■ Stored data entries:
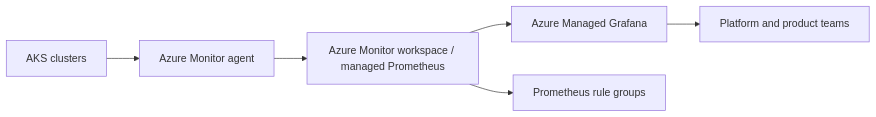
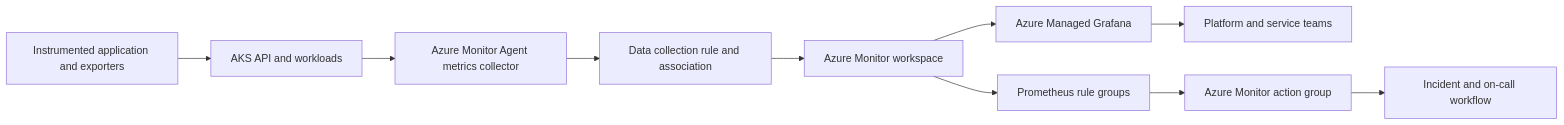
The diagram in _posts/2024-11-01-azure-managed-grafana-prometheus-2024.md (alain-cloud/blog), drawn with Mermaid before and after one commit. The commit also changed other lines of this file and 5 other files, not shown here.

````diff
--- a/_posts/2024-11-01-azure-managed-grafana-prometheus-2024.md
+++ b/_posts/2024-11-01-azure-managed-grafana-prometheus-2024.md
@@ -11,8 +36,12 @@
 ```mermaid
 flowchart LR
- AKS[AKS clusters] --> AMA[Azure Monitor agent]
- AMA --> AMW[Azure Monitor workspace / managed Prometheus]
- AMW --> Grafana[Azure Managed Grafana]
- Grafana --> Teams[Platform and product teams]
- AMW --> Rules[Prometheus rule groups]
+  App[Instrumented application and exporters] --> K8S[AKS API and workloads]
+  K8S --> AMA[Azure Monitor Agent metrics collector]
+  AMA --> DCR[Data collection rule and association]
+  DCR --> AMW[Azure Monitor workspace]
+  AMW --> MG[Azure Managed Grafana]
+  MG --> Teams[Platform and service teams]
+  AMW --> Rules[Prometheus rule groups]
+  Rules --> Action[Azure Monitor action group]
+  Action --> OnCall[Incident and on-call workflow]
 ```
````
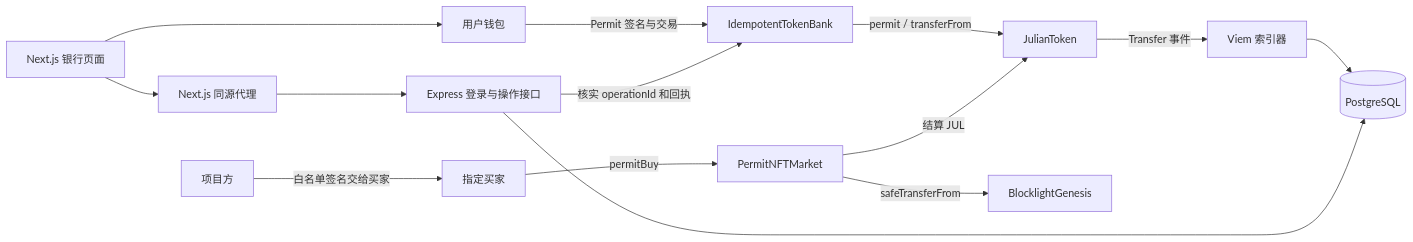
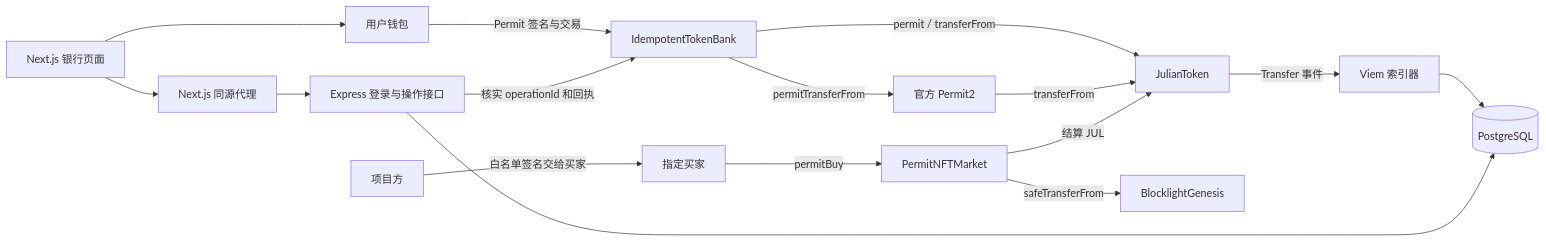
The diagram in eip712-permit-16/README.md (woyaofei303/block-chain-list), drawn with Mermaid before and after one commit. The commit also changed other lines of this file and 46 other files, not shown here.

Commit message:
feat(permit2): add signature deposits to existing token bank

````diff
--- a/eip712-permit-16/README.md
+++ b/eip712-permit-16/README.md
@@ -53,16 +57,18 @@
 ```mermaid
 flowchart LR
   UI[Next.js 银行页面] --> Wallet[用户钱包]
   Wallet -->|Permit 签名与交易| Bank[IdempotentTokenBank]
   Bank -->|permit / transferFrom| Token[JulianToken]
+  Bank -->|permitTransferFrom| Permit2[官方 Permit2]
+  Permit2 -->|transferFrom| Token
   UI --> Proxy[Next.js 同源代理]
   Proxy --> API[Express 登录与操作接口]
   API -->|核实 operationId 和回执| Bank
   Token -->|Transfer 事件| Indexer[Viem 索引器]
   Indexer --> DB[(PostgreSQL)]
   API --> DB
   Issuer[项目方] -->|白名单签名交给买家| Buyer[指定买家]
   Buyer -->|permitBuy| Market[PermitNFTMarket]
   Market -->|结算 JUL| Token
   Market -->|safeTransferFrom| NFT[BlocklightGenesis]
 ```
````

■ Work required: Copy every record exactly, dropping the images.

■ Task result:
The diagram in _posts/2024-11-01-azure-managed-grafana-prometheus-2024.md (alain-cloud/blog), drawn with Mermaid before and after one commit. The commit also changed other lines of this file and 5 other files, not shown here.

````diff
--- a/_posts/2024-11-01-azure-managed-grafana-prometheus-2024.md
+++ b/_posts/2024-11-01-azure-managed-grafana-prometheus-2024.md
@@ -11,8 +36,12 @@
 ```mermaid
 flowchart LR
- AKS[AKS clusters] --> AMA[Azure Monitor agent]
- AMA --> AMW[Azure Monitor workspace / managed Prometheus]
- AMW --> Grafana[Azure Managed Grafana]
- Grafana --> Teams[Platform and product teams]
- AMW --> Rules[Prometheus rule groups]
+  App[Instrumented application and exporters] --> K8S[AKS API and workloads]
+  K8S --> AMA[Azure Monitor Agent metrics collector]
+  AMA --> DCR[Data collection rule and association]
+  DCR --> AMW[Azure Monitor workspace]
+  AMW --> MG[Azure Managed Grafana]
+  MG --> Teams[Platform and service teams]
+  AMW --> Rules[Prometheus rule groups]
+  Rules --> Action[Azure Monitor action group]
+  Action --> OnCall[Incident and on-call workflow]
 ```
````
The diagram in eip712-permit-16/README.md (woyaofei303/block-chain-list), drawn with Mermaid before and after one commit. The commit also changed other lines of this file and 46 other files, not shown here.

Commit message:
feat(permit2): add signature deposits to existing token bank

````diff
--- a/eip712-permit-16/README.md
+++ b/eip712-permit-16/README.md
@@ -53,16 +57,18 @@
 ```mermaid
 flowchart LR
   UI[Next.js 银行页面] --> Wallet[用户钱包]
   Wallet -->|Permit 签名与交易| Bank[IdempotentTokenBank]
   Bank -->|permit / transferFrom| Token[JulianToken]
+  Bank -->|permitTransferFrom| Permit2[官方 Permit2]
+  Permit2 -->|transferFrom| Token
   UI --> Proxy[Next.js 同源代理]
   Proxy --> API[Express 登录与操作接口]
   API -->|核实 operationId 和回执| Bank
   Token -->|Transfer 事件| Indexer[Viem 索引器]
   Indexer --> DB[(PostgreSQL)]
   API --> DB
   Issuer[项目方] -->|白名单签名交给买家| Buyer[指定买家]
   Buyer -->|permitBuy| Market[PermitNFTMarket]
   Market -->|结算 JUL| Token
   Market -->|safeTransferFrom| NFT[BlocklightGenesis]
 ```
````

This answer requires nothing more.